Problem description = Using the records below, find every line that includes "width" and copy it.

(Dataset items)

Segment Open

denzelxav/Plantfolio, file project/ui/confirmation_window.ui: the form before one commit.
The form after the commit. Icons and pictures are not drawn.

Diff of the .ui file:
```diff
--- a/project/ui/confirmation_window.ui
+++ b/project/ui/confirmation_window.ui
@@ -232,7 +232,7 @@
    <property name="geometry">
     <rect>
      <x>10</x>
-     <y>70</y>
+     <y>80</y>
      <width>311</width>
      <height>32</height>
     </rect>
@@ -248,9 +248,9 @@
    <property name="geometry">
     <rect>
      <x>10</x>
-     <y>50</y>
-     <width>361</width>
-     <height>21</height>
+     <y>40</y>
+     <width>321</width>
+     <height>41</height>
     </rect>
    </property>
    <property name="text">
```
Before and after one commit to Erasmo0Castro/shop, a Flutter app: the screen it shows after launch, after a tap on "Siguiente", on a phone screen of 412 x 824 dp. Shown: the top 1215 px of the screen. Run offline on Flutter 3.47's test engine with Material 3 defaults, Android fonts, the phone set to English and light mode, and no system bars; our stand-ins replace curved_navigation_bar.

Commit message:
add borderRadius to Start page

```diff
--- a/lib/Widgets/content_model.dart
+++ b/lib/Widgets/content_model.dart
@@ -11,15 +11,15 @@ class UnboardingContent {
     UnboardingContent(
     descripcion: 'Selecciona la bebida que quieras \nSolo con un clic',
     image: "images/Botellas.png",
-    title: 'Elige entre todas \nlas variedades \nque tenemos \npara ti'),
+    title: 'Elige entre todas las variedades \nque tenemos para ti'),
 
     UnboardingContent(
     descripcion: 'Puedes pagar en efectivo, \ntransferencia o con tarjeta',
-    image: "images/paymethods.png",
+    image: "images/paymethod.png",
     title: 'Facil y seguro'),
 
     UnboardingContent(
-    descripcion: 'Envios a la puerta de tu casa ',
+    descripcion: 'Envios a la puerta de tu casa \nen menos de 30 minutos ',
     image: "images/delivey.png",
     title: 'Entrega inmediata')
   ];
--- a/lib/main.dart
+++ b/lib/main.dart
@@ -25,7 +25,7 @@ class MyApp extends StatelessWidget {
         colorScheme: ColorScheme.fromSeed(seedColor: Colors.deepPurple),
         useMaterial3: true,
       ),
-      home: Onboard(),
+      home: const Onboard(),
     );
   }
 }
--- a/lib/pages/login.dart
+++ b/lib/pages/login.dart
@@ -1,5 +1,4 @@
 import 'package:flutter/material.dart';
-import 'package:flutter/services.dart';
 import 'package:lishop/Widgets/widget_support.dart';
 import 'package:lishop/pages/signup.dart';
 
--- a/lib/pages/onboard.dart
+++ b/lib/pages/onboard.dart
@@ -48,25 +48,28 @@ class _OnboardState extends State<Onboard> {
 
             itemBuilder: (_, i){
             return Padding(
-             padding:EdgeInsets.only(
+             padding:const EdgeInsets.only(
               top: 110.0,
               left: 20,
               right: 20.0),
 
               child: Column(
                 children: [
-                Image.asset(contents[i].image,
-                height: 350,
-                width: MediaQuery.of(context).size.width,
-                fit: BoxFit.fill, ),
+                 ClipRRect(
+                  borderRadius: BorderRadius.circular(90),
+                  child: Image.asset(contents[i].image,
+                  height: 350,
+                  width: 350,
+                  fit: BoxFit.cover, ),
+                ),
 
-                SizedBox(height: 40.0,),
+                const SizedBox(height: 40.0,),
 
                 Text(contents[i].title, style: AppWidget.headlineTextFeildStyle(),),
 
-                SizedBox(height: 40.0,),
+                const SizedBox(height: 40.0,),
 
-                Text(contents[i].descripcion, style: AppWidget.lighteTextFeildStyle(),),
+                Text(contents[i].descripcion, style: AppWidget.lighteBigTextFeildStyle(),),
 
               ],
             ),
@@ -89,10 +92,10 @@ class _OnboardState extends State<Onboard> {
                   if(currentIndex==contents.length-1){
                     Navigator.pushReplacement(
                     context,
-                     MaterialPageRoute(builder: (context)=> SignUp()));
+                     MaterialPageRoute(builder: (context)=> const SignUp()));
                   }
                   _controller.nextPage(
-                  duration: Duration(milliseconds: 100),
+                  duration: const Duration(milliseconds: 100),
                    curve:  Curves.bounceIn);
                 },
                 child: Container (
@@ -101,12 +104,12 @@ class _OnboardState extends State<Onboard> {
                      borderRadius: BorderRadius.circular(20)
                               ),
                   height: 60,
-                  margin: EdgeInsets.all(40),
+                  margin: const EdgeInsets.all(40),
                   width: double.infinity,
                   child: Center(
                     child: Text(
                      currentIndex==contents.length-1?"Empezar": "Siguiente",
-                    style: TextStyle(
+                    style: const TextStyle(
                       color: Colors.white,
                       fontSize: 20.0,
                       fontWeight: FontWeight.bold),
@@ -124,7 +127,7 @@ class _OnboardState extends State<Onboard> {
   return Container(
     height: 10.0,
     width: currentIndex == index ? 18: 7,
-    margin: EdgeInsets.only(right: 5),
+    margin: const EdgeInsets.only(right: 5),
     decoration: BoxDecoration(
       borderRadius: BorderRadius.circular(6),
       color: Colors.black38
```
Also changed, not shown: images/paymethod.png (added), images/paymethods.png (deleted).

Segment Closed

Written answer =
      <width>311</width>
-     <width>361</width>
+     <width>321</width>
-                width: MediaQuery.of(context).size.width,
+                  width: 350,
                   width: double.infinity,
     width: currentIndex == index ? 18: 7,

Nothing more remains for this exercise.